*** Opening of Excerpted records ***

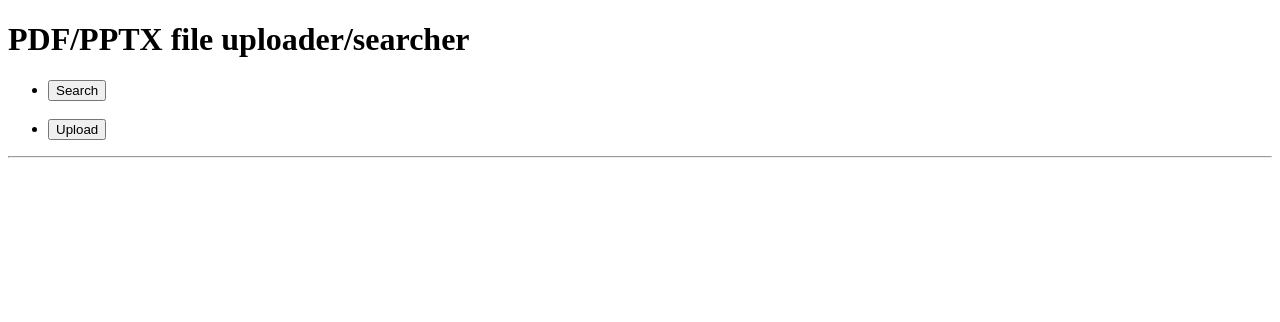
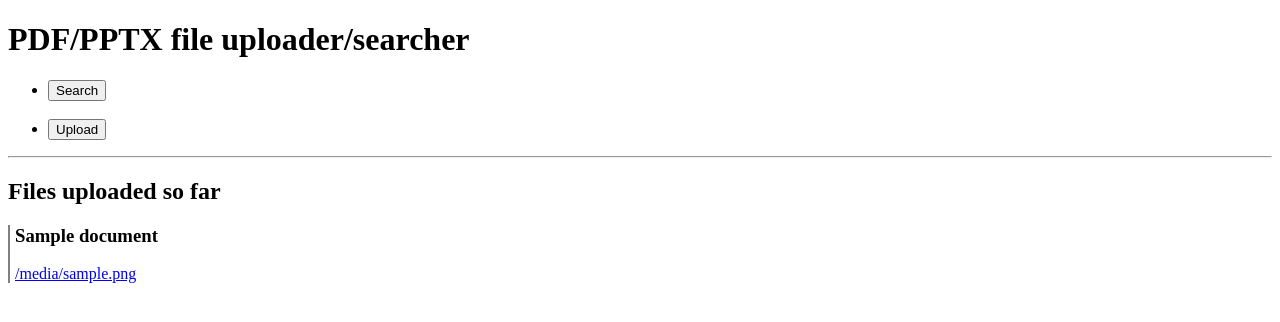
Before and after one commit to shahwan42/ayen-task, a Django app: page / in a window 1280 px wide. Shown: the top 322 px of the page. Run offline with Django 3.2, Linux system fonts and the light colour scheme; tables that the repository leaves empty hold one stand-in row (values such as "Sample post").

Commit message:
Home as ListView

```diff
--- a/ayen_task/core/views.py
+++ b/ayen_task/core/views.py
@@ -1,8 +1,13 @@
 from django.views.generic.edit import CreateView
 from django.views.generic import FormView
+from django.views.generic.list import ListView
 
 from ayen_task.core.models import Document
-from ayen_task.core.forms import DocumentForm
+
+
+class Home(ListView):
+    model = Document
+    template_name = "home.html"
 
 
 class Search(FormView):
--- a/project/urls.py
+++ b/project/urls.py
@@ -15,8 +15,9 @@ Including another URLconf
 """
 from django.contrib import admin
 from django.urls import path, include
-from django.views.generic.base import TemplateView
-from ayen_task.core.views import Search, Upload
+from django.conf import settings
+from django.conf.urls.static import static
+from ayen_task.core.views import Home, Search, Upload
 
 api_urlpatterns = [
     path("users/", include("ayen_task.users.api.urls", namespace="users_api")),
@@ -29,5 +30,8 @@ urlpatterns = [
     path("api/", include(api_urlpatterns)),
     path("search/", Search.as_view(), name="search"),
     path("upload/", Upload.as_view(), name="upload"),
-    path("", TemplateView.as_view(template_name="home.html"), name="home"),
+    path("", Home.as_view(), name="home"),
 ]
+# media & static urls
+urlpatterns += static(settings.STATIC_URL, document_root=settings.STATIC_ROOT)
+urlpatterns += static(settings.MEDIA_URL, document_root=settings.MEDIA_ROOT)
--- a/templates/home.html
+++ b/templates/home.html
@@ -1 +1,11 @@
 {% extends "base.html" %}
+
+{% block content %}
+<h2>Files uploaded so far</h2>
+{% for obj in object_list %}
+<div style="border-left: 2px solid gray; padding-left: 5px;">
+  <h3>{{ obj.name }}</h3>
+  <a href="{{ obj.file.url }}">{{ obj.file.url }}</a>
+</div>
+{% endfor %}
+{% endblock content %}
```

*** Close of Excerpted records ***

▸ **Description of the task**: Respond with one number only: how many lines of the data contain "settings".

▸ **Exercise response**: 3